WHAT NEEDS TO BE DONE:
The word "utility" marks the lines to report; pull each of them from the listing.

RECORDS PROVIDED:
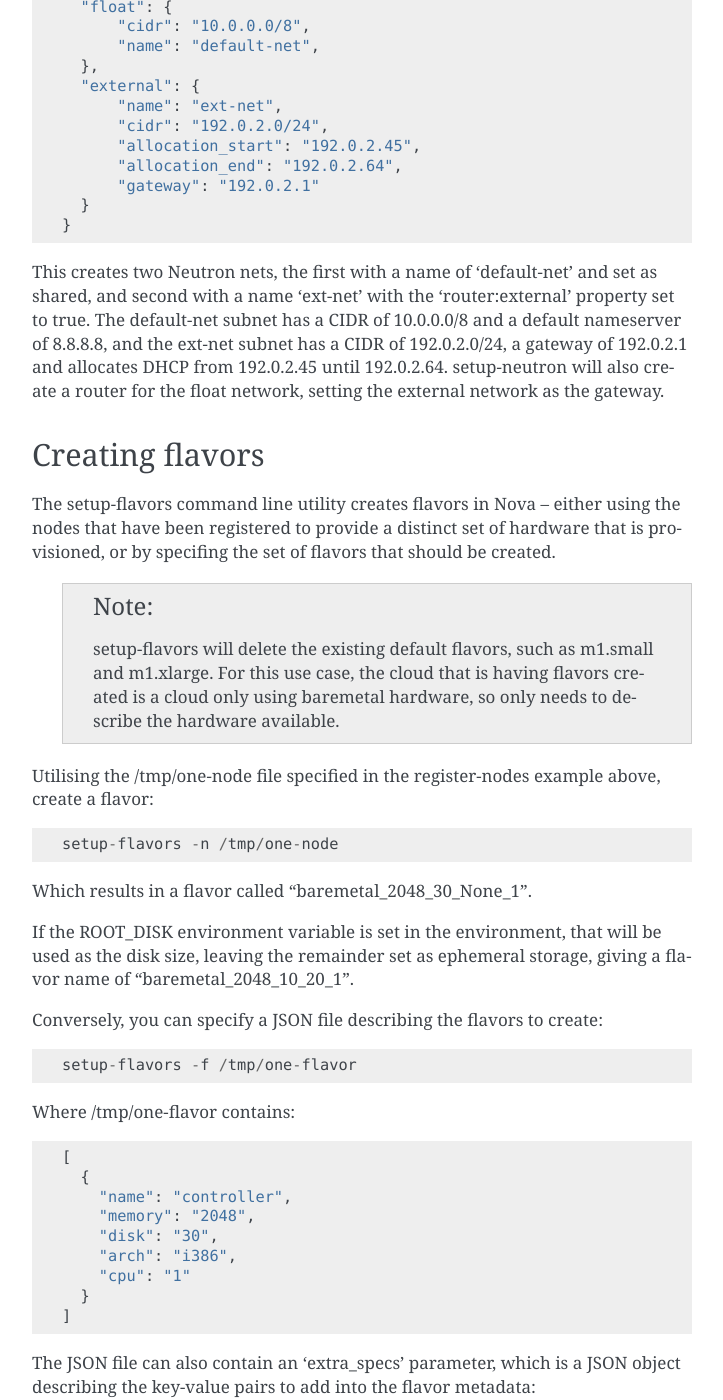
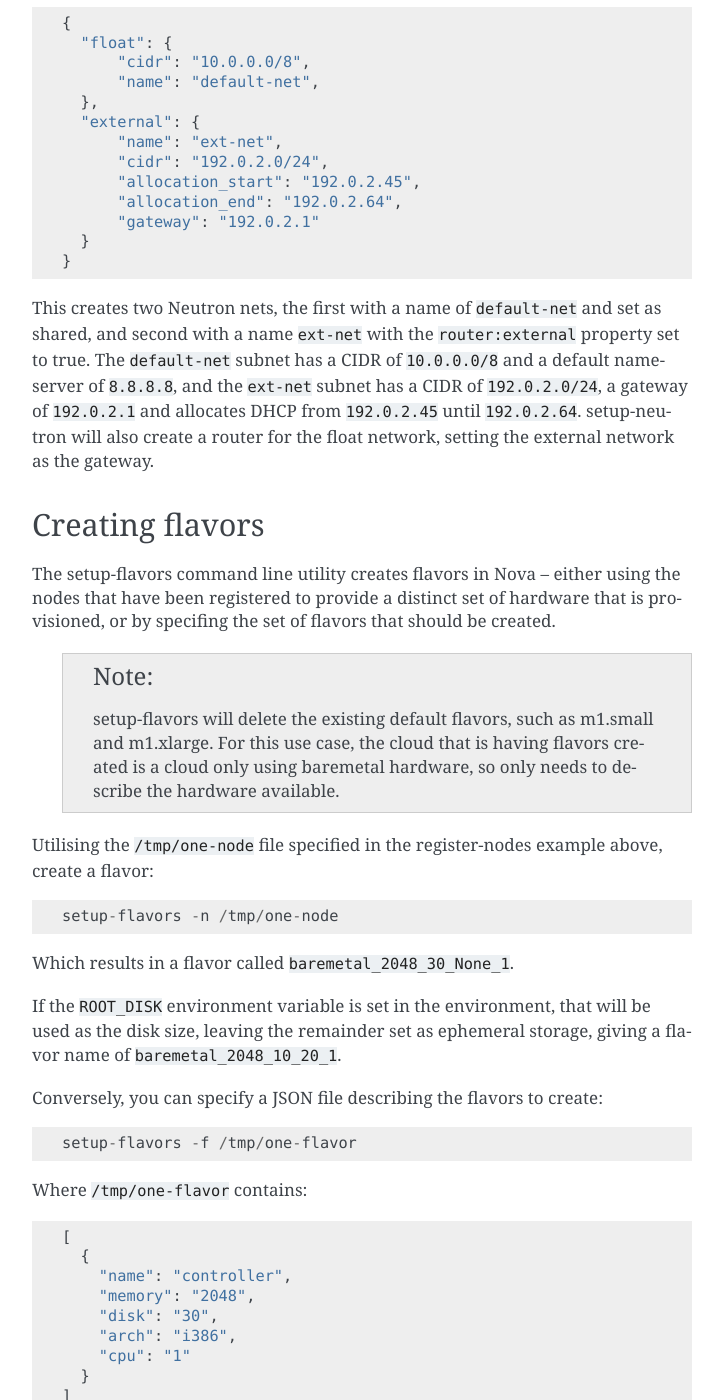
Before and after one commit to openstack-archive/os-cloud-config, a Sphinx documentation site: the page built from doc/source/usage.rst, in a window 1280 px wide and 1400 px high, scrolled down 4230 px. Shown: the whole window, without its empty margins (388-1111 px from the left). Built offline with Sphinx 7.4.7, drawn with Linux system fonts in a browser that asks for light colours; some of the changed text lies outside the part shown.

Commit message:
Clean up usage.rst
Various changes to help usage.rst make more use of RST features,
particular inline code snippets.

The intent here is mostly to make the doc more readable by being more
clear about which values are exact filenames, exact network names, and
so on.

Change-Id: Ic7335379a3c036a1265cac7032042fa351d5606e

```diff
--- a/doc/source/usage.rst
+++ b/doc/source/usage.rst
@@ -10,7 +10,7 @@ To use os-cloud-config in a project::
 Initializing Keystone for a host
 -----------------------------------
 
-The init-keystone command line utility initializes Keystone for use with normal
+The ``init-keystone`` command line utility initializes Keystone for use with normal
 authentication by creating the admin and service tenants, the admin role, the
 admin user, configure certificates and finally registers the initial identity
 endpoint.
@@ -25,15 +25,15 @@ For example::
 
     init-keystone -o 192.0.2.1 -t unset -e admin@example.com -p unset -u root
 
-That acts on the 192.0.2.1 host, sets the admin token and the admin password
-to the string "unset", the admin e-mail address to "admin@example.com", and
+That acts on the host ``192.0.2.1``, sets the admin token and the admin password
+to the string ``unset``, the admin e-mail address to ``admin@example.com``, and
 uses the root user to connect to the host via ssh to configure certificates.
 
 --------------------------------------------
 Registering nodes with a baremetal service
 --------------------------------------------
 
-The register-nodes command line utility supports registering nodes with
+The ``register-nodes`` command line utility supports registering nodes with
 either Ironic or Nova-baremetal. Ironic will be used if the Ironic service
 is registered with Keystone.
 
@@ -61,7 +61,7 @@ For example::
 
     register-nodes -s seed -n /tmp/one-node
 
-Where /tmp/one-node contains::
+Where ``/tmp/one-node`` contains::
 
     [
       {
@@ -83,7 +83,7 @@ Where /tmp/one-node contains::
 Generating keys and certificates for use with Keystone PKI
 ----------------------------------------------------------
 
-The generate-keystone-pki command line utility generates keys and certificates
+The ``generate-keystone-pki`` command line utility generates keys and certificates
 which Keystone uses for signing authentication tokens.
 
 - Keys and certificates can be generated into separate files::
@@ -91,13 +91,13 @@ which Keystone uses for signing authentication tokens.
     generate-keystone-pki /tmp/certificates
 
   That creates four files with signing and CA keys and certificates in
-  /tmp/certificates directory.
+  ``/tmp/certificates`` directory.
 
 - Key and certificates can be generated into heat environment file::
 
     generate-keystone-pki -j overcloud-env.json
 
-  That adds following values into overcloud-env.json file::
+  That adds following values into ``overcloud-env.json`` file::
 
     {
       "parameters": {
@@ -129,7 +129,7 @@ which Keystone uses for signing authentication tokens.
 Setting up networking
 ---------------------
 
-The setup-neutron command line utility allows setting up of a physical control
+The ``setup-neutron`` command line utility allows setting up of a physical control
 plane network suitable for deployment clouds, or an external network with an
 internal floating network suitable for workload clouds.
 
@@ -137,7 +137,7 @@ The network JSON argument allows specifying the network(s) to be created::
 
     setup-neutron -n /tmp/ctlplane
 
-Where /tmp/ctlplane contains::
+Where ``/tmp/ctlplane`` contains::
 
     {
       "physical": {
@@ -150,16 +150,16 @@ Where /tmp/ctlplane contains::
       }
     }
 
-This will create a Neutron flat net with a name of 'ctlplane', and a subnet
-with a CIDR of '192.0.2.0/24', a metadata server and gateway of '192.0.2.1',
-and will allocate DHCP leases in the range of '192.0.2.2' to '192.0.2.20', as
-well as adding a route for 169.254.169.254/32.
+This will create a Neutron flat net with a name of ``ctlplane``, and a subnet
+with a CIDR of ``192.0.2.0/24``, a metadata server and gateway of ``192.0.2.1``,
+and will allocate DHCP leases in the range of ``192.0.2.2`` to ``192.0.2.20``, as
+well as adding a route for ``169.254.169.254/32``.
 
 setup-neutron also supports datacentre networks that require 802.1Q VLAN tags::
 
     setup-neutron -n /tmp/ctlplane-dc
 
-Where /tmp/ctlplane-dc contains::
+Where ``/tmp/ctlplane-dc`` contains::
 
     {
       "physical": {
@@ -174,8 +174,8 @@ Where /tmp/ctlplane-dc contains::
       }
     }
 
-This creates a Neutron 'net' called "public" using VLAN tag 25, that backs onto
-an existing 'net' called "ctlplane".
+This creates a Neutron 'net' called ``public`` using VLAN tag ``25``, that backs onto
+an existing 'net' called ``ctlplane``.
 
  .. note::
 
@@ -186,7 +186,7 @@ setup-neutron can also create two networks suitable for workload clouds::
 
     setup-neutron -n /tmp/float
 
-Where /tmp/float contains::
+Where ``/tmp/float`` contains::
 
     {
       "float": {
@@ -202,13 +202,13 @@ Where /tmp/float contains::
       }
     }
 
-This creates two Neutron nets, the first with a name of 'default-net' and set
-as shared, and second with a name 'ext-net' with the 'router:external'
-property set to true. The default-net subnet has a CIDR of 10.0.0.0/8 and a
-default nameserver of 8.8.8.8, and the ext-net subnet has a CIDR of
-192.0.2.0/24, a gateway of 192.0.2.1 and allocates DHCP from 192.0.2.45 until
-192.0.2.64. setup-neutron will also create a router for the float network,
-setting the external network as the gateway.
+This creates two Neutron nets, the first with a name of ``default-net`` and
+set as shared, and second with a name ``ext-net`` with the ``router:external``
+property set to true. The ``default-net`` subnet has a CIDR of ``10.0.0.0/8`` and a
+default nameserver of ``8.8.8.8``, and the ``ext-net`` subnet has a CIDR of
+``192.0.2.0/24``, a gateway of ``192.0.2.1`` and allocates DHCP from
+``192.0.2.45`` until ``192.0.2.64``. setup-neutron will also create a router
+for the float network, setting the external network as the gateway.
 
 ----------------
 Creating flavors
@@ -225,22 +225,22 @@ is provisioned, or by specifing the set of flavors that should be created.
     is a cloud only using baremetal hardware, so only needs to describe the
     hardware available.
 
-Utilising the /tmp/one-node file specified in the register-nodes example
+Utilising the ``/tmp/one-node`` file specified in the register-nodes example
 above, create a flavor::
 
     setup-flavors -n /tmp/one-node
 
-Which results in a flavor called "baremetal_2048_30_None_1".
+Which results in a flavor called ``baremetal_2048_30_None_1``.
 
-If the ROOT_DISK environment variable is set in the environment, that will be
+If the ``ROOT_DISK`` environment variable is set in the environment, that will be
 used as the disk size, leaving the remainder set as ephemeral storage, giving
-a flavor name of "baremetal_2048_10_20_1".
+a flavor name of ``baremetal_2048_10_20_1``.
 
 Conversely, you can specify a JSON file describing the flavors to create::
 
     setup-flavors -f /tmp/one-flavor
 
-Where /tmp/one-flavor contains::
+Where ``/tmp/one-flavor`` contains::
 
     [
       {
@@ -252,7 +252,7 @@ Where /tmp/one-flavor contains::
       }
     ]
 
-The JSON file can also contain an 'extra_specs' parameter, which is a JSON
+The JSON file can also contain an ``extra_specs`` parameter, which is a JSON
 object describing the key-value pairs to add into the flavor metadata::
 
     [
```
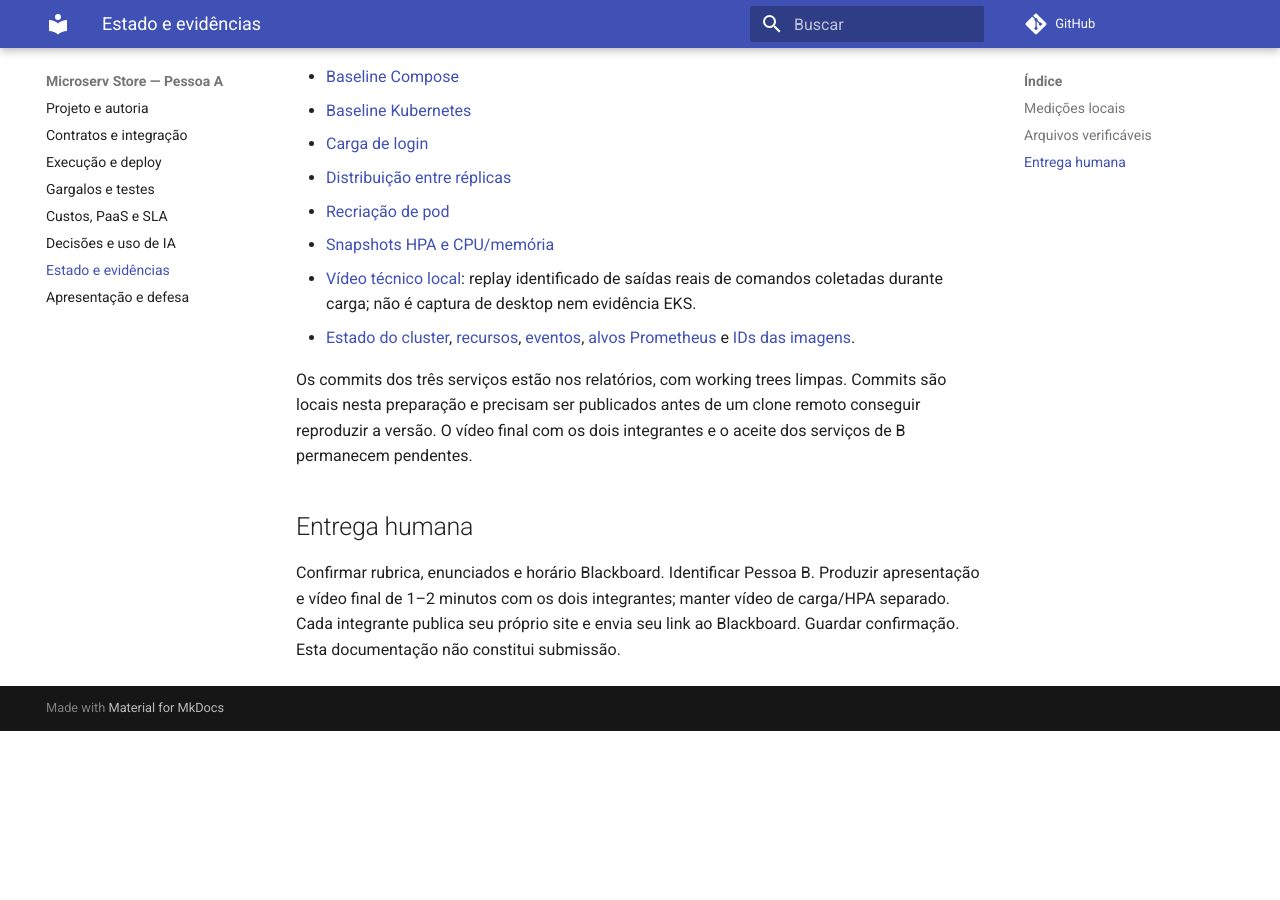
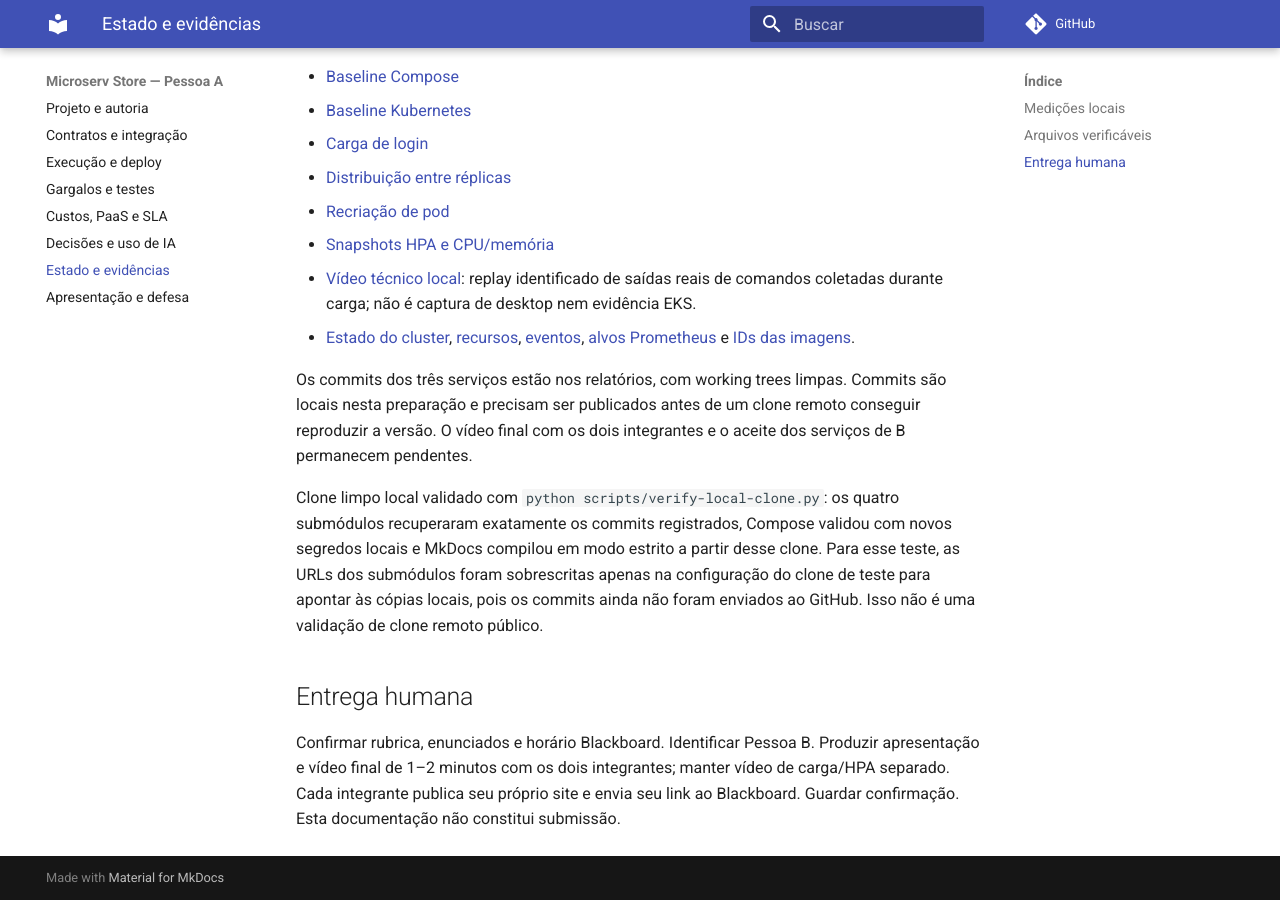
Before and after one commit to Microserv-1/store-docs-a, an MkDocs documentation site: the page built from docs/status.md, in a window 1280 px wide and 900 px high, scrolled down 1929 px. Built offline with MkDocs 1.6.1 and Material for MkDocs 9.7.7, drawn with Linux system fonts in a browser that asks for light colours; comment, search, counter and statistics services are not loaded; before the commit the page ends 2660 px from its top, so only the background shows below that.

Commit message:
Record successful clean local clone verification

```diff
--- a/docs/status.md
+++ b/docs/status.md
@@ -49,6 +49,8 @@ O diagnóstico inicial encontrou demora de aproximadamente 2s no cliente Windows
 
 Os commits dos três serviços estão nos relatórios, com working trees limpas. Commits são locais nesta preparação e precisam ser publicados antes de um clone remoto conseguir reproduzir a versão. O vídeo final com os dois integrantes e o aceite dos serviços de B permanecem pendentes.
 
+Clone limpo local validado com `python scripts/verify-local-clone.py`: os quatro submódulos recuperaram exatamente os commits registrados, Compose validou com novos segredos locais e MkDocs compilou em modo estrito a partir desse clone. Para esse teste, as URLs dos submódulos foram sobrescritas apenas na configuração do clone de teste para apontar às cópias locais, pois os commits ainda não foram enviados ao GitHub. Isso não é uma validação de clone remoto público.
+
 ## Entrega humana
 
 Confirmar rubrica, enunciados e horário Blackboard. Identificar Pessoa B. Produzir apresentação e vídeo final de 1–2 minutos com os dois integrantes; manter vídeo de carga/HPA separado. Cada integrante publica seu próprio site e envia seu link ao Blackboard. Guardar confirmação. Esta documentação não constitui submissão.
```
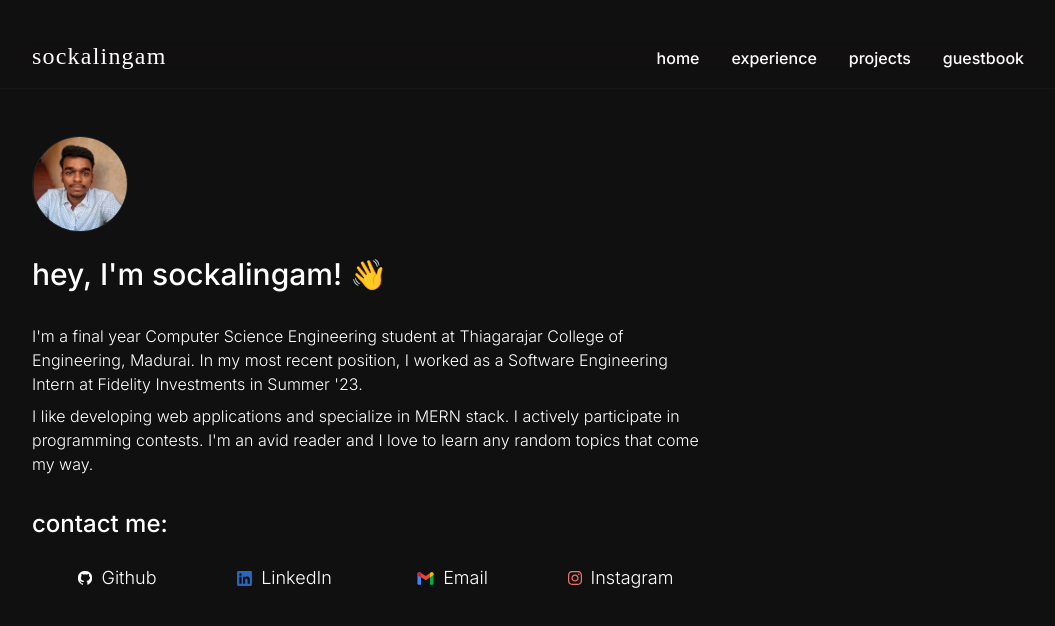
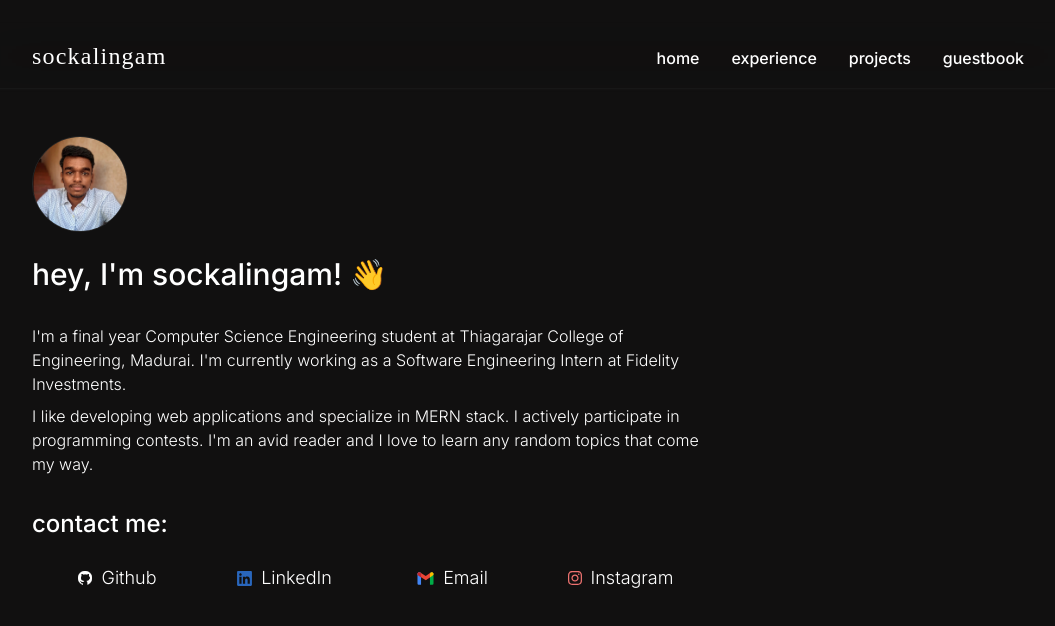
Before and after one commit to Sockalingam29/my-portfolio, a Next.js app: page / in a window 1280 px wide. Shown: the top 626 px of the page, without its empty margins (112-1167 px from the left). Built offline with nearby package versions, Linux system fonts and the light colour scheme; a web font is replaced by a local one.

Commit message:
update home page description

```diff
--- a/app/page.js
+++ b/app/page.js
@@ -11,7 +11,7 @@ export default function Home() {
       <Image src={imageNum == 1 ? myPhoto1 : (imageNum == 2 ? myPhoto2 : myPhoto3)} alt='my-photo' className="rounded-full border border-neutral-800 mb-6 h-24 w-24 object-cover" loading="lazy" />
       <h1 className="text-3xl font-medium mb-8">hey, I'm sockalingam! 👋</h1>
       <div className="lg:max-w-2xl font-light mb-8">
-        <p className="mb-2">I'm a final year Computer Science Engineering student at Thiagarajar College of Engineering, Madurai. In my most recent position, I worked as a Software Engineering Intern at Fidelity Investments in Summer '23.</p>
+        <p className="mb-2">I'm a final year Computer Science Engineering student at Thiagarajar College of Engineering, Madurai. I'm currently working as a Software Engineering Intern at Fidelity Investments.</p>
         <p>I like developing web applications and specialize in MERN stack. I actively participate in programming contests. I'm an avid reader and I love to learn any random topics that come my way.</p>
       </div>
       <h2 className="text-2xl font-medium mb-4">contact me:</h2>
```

WRITTEN REPLY:
-The init-keystone command line utility initializes Keystone for use with normal
+The ``init-keystone`` command line utility initializes Keystone for use with normal
-The register-nodes command line utility supports registering nodes with
+The ``register-nodes`` command line utility supports registering nodes with
-The generate-keystone-pki command line utility generates keys and certificates
+The ``generate-keystone-pki`` command line utility generates keys and certificates
-The setup-neutron command line utility allows setting up of a physical control
+The ``setup-neutron`` command line utility allows setting up of a physical control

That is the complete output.